Each line holding the string "html" is to be copied from the data.

Before-and-after page screenshots
◆ ◆ ◆ ◆ ◆
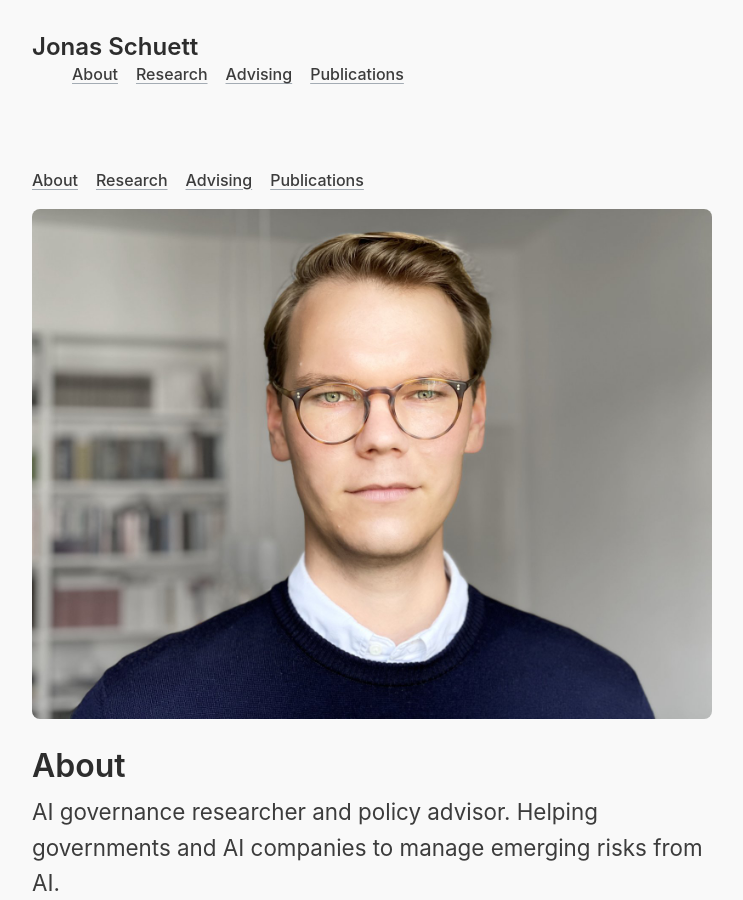
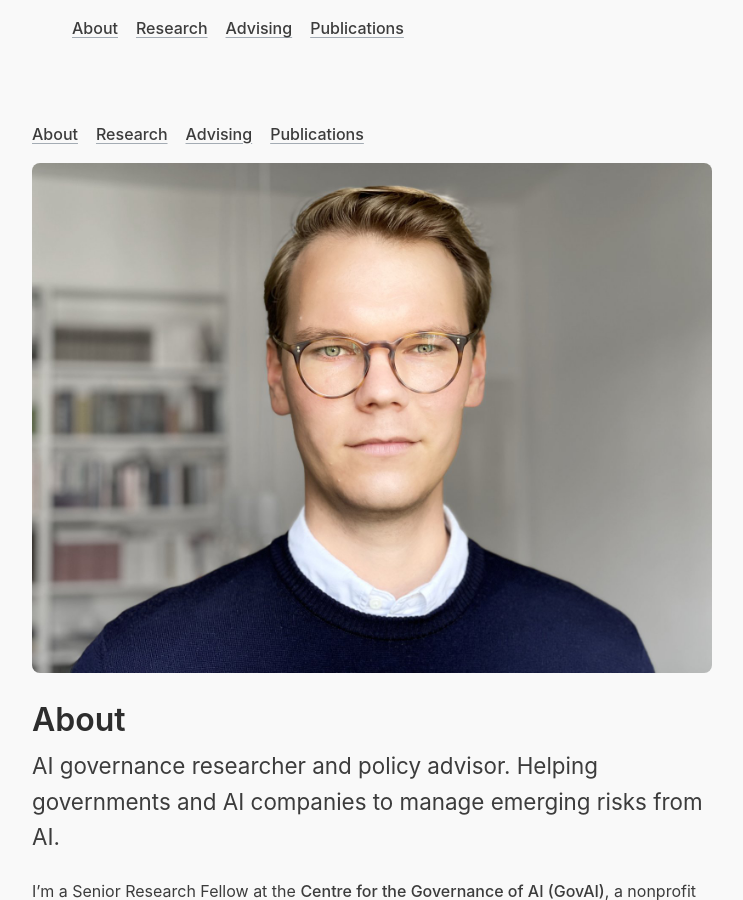
Before and after one commit to jonasschuett/jonasschuett.github.io, a Jekyll site: the page built from index.html, in a window 1280 px wide and 900 px high. Shown: the whole window, without its empty margins (268-1011 px from the left). Built offline with Jekyll 4.4.1, drawn with Linux system fonts in a browser that asks for light colours; nearby versions of some CDN libraries; the list of posts is cut into pages by our own code.

Commit message:
Update default.html

```diff
--- a/_layouts/default.html
+++ b/_layouts/default.html
@@ -7,11 +7,6 @@
 
     <div class="container content">
       <header class="masthead">
-        <h2 class="masthead-title">
-          <a href="{{ site.baseurl }}/" title="Home">{{ site.title }}</a>
-          <small>{{ site.tagline }}</small>
-          <script src="https://kit.fontawesome.com/82caf88c74.js" crossorigin="anonymous"></script>
-        </h2>
         <ul class="nav">
             <a class="nav-link active" href="#about">About</a> &nbsp;&nbsp;
             <a class="nav-link" href="#research">Research</a> &nbsp;&nbsp;
```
◆ ◆ ◆ ◆ ◆
## ANSWER BOX
Before and after one commit to jonasschuett/jonasschuett.github.io, a Jekyll site: the page built from index.html, in a window 1280 px wide and 900 px high. Shown: the whole window, without its empty margins (268-1011 px from the left). Built offline with Jekyll 4.4.1, drawn with Linux system fonts in a browser that asks for light colours; nearby versions of some CDN libraries; the list of posts is cut into pages by our own code.
Update default.html
--- a/_layouts/default.html
+++ b/_layouts/default.html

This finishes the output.